Opcode was in trouble long before Gibson Musical Instruments purchased it. The Gibson deal promised to provide cash that would enable Opcode to pull itself back together, but recovery was likely to be slow. Furthermore, Gibson's previous attempts to revive troubled high-tech companies, such as the once-proud Oberheim, had been unimpressive. Indeed, within a relatively short time, the Gibson-Opcode acquisition deteriorated into a grim nightmare of litigation that froze the Opcode product line. Meanwhile, competing products were aggressively on the move.

Today, you can still buy Vision DSP and Studio Vision online (www.opcode.com), but the engineers who created them have moved on, and development appears to have ended. Opcode's Web site makes no mention of Galaxy Plus Editors; presumably it is history. Fortunately, there are excellent alternatives to these programs.

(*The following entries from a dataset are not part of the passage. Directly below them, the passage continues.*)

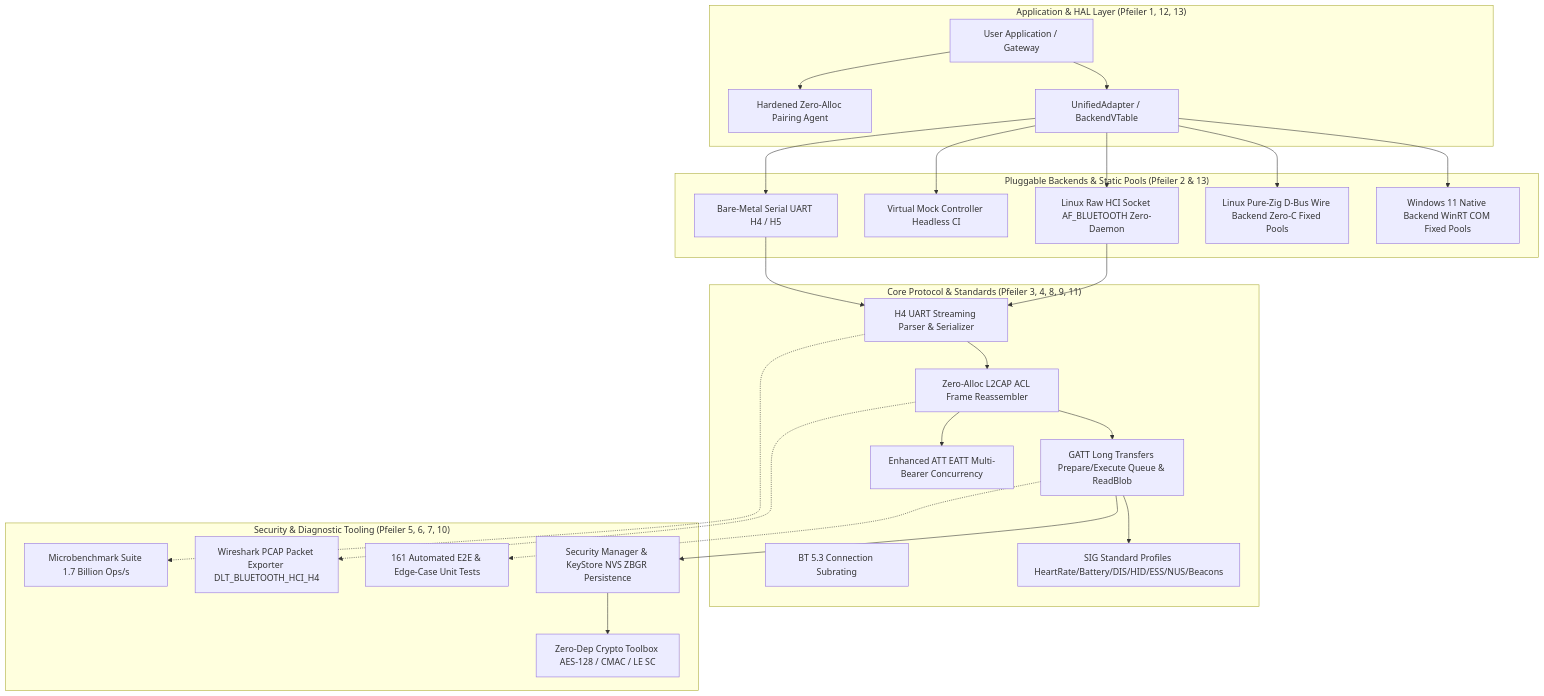
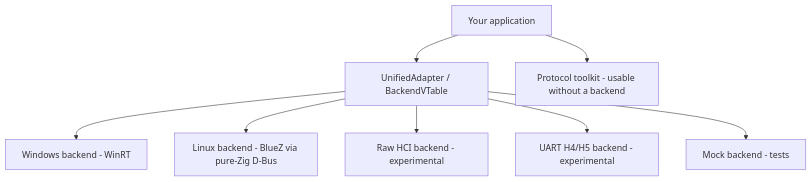
Before and after one commit to AritoUser/Zig-BLE: the diagram in README.md, drawn with Mermaid. The commit also changed other lines of this file and 49 other files, not shown here.

````diff
--- a/README.md
+++ b/README.md
@@ -27,54 +47,19 @@
 ```mermaid
 graph TD
-    subgraph "Application & HAL Layer (Pfeiler 1, 12, 13)"
-        APP[User Application / Gateway]
-        HAL[UnifiedAdapter / BackendVTable]
-        AGENT[Hardened Zero-Alloc Pairing Agent]
-    end
-
-    subgraph "Pluggable Backends & Static Pools (Pfeiler 2 & 13)"
-        WIN[Windows 11 Native Backend WinRT COM Fixed Pools]
-        DBUS[Linux Pure-Zig D-Bus Wire Backend Zero-C Fixed Pools]
-        HCI_SOCK[Linux Raw HCI Socket AF_BLUETOOTH Zero-Daemon]
-        MOCK[Virtual Mock Controller Headless CI]
-        UART[Bare-Metal Serial UART H4 / H5]
-    end
-
-    subgraph "Core Protocol & Standards (Pfeiler 3, 4, 8, 9, 11)"
-        H4_ENG[H4 UART Streaming Parser & Serializer]
-        L2CAP_ENG[Zero-Alloc L2CAP ACL Frame Reassembler]
-        GATT_ENG[GATT Long Transfers Prepare/Execute Queue & ReadBlob]
-        EATT_ENG[Enhanced ATT EATT Multi-Bearer Concurrency]
-        SUB_ENG[BT 5.3 Connection Subrating]
-        PROF_ENG[SIG Standard Profiles HeartRate/Battery/DIS/HID/ESS/NUS/Beacons]
-    end
-
-    subgraph "Security & Diagnostic Tooling (Pfeiler 5, 6, 7, 10)"
-        SEC_ENG[Security Manager & KeyStore NVS ZBGR Persistence]
-        CRYPTO_ENG[Zero-Dep Crypto Toolbox AES-128 / CMAC / LE SC]
-        TESTS[161 Automated E2E & Edge-Case Unit Tests]
-        PCAP_ENG[Wireshark PCAP Packet Exporter DLT_BLUETOOTH_HCI_H4]
-        BENCH[Microbenchmark Suite 1.7 Billion Ops/s]
-    end
+    APP[Your application]
+    HAL[UnifiedAdapter / BackendVTable]
+    WIN[Windows backend - WinRT]
+    BLUEZ[Linux backend - BlueZ via pure-Zig D-Bus]
+    HCI[Raw HCI backend - experimental]
+    UART[UART H4/H5 backend - experimental]
+    MOCK[Mock backend - tests]
+    KIT[Protocol toolkit - usable without a backend]
 
     APP --> HAL
-    APP --> AGENT
     HAL --> WIN
-    HAL --> DBUS
-    HAL --> HCI_SOCK
+    HAL --> BLUEZ
+    HAL --> HCI
+    HAL --> UART
     HAL --> MOCK
-    HAL --> UART
-
-    UART --> H4_ENG
-    HCI_SOCK --> H4_ENG
-    H4_ENG --> L2CAP_ENG
-    L2CAP_ENG --> GATT_ENG
-    L2CAP_ENG --> EATT_ENG
-    GATT_ENG --> PROF_ENG
-    GATT_ENG --> SEC_ENG
-    SEC_ENG --> CRYPTO_ENG
-
-    L2CAP_ENG -.-> PCAP_ENG
-    GATT_ENG -.-> TESTS
-    H4_ENG -.-> BENCH
+    APP --> KIT
 ```
````
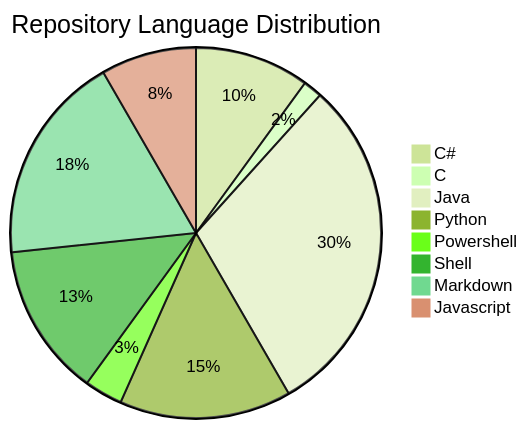
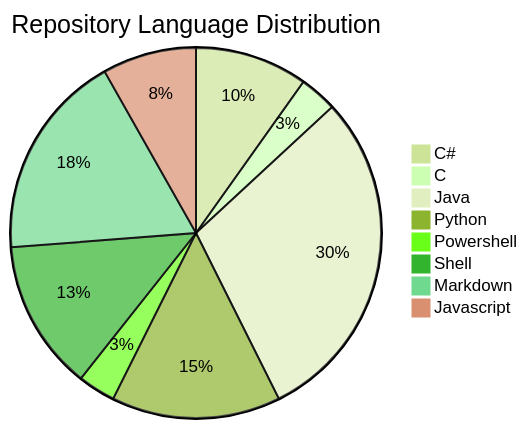
Before and after one commit to F4NT0/F4NT0: the diagram in README.md, drawn with Mermaid (forest theme).

````diff
--- a/README.md
+++ b/README.md
@@ -110,11 +110,11 @@
 ```mermaid
 pie title Repository Language Distribution
     "C#" : 6
-    "C": 1
+    "C": 2
     "Java" : 18
     "Python" : 9
     "Powershell" : 2
     "Shell" : 8
     "Markdown" : 11
     "Javascript" : 5
 ```
````
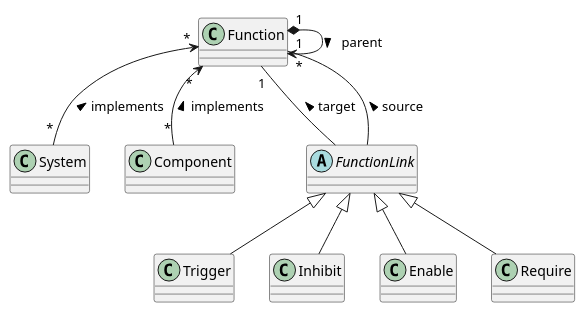
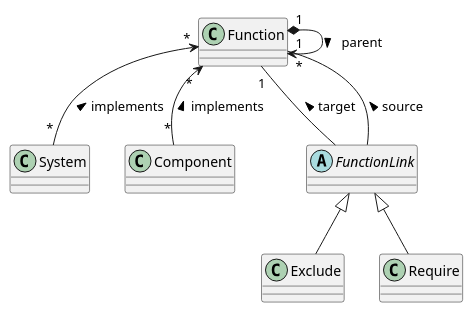
The diagram in doc/fscl/core-domain-model/functions.puml (onouv/fscl), drawn with PlantUML before and after one commit. The commit also changed 20 other files, not shown here.

```diff
--- a/doc/fscl/core-domain-model/functions.puml
+++ b/doc/fscl/core-domain-model/functions.puml
@@ -1,17 +1,15 @@
 @startuml
 class Function
 class System
 
 Function "*" <-- "*" System: implements <
 Function "*" <-- "*" Component: implements <
 
 abstract class FunctionLink
-FunctionLink <|-- Trigger
-FunctionLink <|-- Inhibit
-FunctionLink <|-- Enable
+FunctionLink <|-- Exclude
 FunctionLink <|-- Require
 
 Function "1" *--> "*" Function: parent >
 Function "1" -- FunctionLink: target <
 Function "1" -- FunctionLink: source <
 @enduml
```
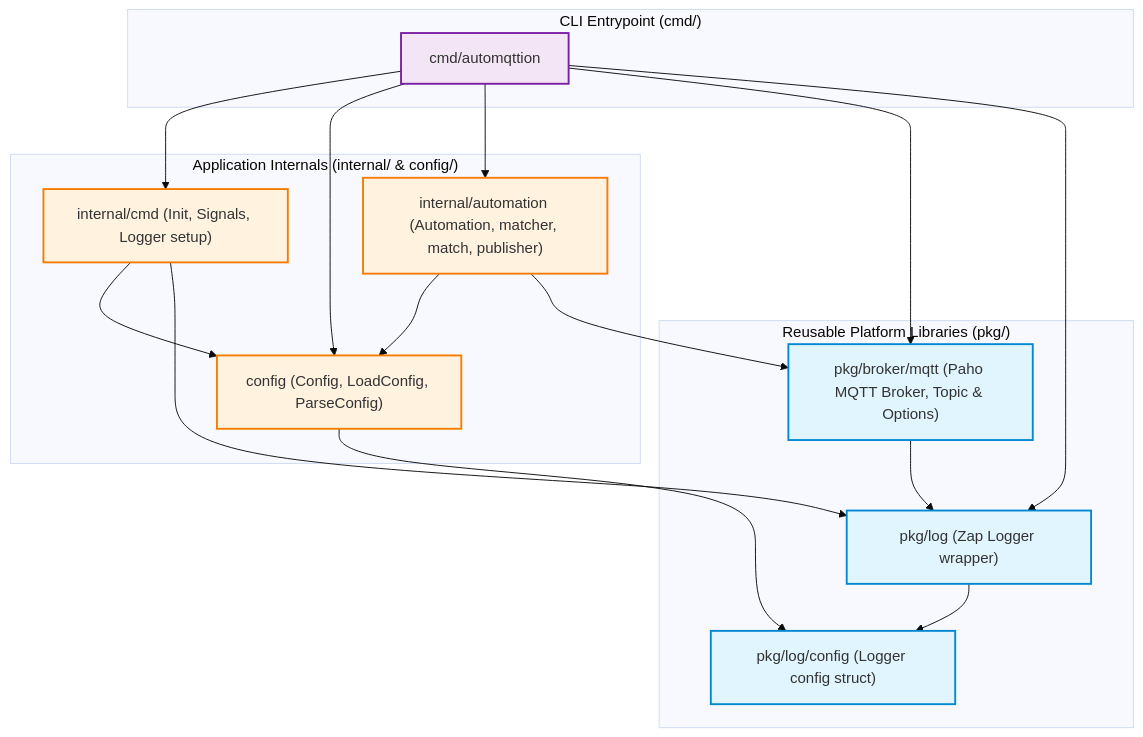
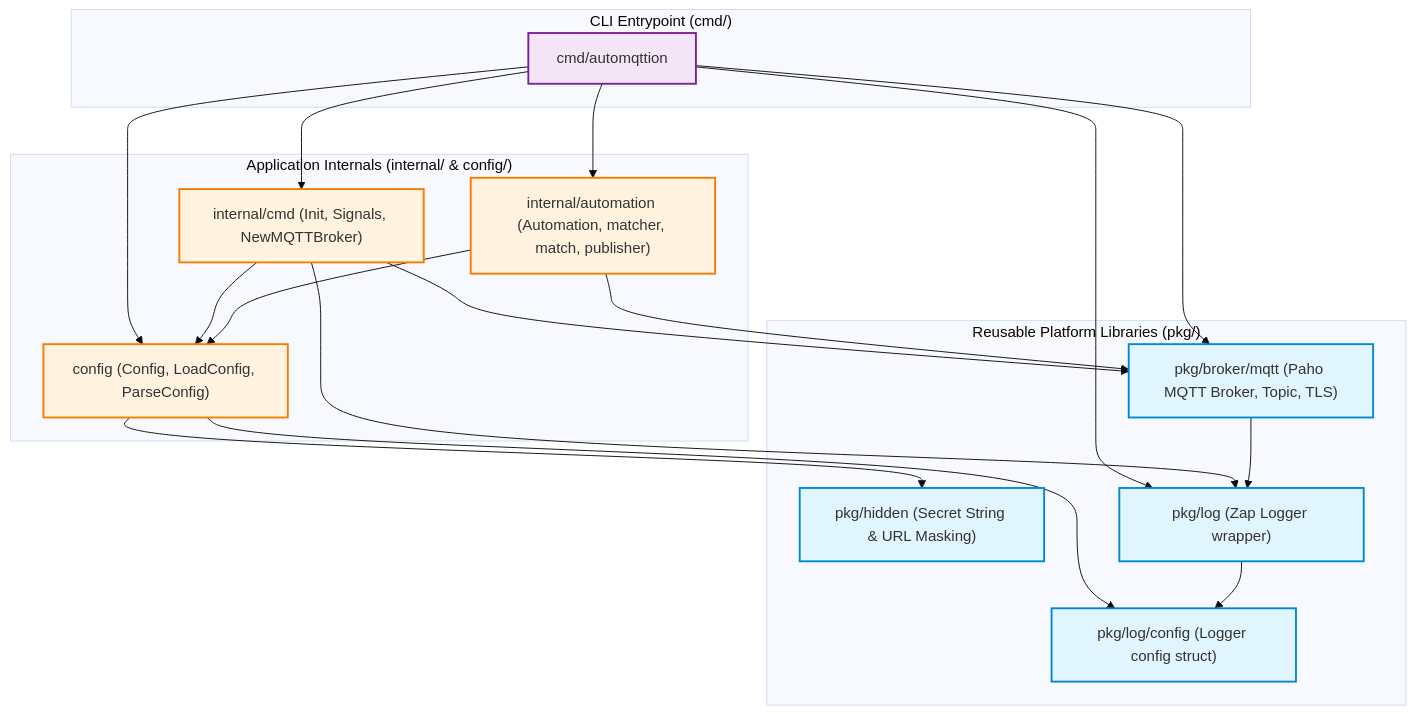
The first of 3 diagrams in docs/ARCHITECTURE.md (MyChaOS87/automqttion), drawn with Mermaid (base theme) before and after one commit. The commit also changed other lines of this file and 17 other files, not shown here.

Commit message:
feat(build): harden CLI exit codes, cross-compile container, and bump Helm chart to 0.1.0

````diff
--- a/docs/ARCHITECTURE.md
+++ b/docs/ARCHITECTURE.md
@@ -12,44 +12,47 @@
 ```mermaid
 flowchart TD
     subgraph CLI["CLI Entrypoint (cmd/)"]
         cmdEntry["cmd/automqttion"]
     end
 
     subgraph Internal["Application Internals (internal/ & config/)"]
         cfg["config (Config, LoadConfig, ParseConfig)"]
-        cmdInit["internal/cmd (Init, Signals, Logger setup)"]
+        cmdInit["internal/cmd (Init, Signals, NewMQTTBroker)"]
         auto["internal/automation (Automation, matcher, match, publisher)"]
     end
 
     subgraph Pkg["Reusable Platform Libraries (pkg/)"]
-        mqttPkg["pkg/broker/mqtt (Paho MQTT Broker, Topic & Options)"]
+        mqttPkg["pkg/broker/mqtt (Paho MQTT Broker, Topic, TLS)"]
+        hiddenPkg["pkg/hidden (Secret String & URL Masking)"]
         logPkg["pkg/log (Zap Logger wrapper)"]
         logCfg["pkg/log/config (Logger config struct)"]
     end
 
     cmdEntry --> cmdInit
     cmdEntry --> cfg
     cmdEntry --> auto
     cmdEntry --> mqttPkg
     cmdEntry --> logPkg
 
     cmdInit --> cfg
+    cmdInit --> mqttPkg
     cmdInit --> logPkg
 
     auto --> cfg
     auto --> mqttPkg
 
+    cfg --> hiddenPkg
     cfg --> logCfg
 
     mqttPkg --> logPkg
 
     logPkg --> logCfg
 
     classDef pkgClass fill:#e1f5fe,stroke:#0288d1,stroke-width:2px;
     classDef internalClass fill:#fff3e0,stroke:#f57c00,stroke-width:2px;
     classDef cliClass fill:#f3e5f5,stroke:#7b1fa2,stroke-width:2px;
 
     class cmdEntry cliClass;
     class cfg,cmdInit,auto internalClass;
-    class mqttPkg,logPkg,logCfg pkgClass;
+    class mqttPkg,hiddenPkg,logPkg,logCfg pkgClass;
 ```
````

Max, on the other hand, is unique, and it is a must-have for a small group of hard-core electronic musicians. Because demand is low, Max is unlikely to enrich Gibson, and I would love to see Gibson sell the program to Zicarelli (now the reigning guru at Cycling '74), who almost certainly would develop it further.

OMS presents a thornier problem. It is critical to many MIDI studios, but it generates no cash. And OMS 2.3.8 is written in old 680x0 code, not native PowerPC code. It's unstable under Mac OS 9 and will surely be incompatible with Mac OS X. As an industry standard, it must be rewritten or replaced by someone who has the full confidence of Mac software developers. That's not going to be Gibson. OMS is dead unless Gibson either open-sources it for public development or transfers it to someone who can solve both the technical and the political problems.

Fortunately, OMS might not be an issue for long because original OMS author Doug Wyatt recently joined Apple Computer. Apple won't comment on Wyatt's duties, but the grapevine has it that he's going to create a modern MIDI solution for the Mac OS X. I hope he'll create a native PowerPC solution for OS 9, too.

If Apple replaces OMS and Max finds a proper home, Mac users can settle back and calmly watch Opcode reemerge or rest in peace. And that's no April Fools' joke.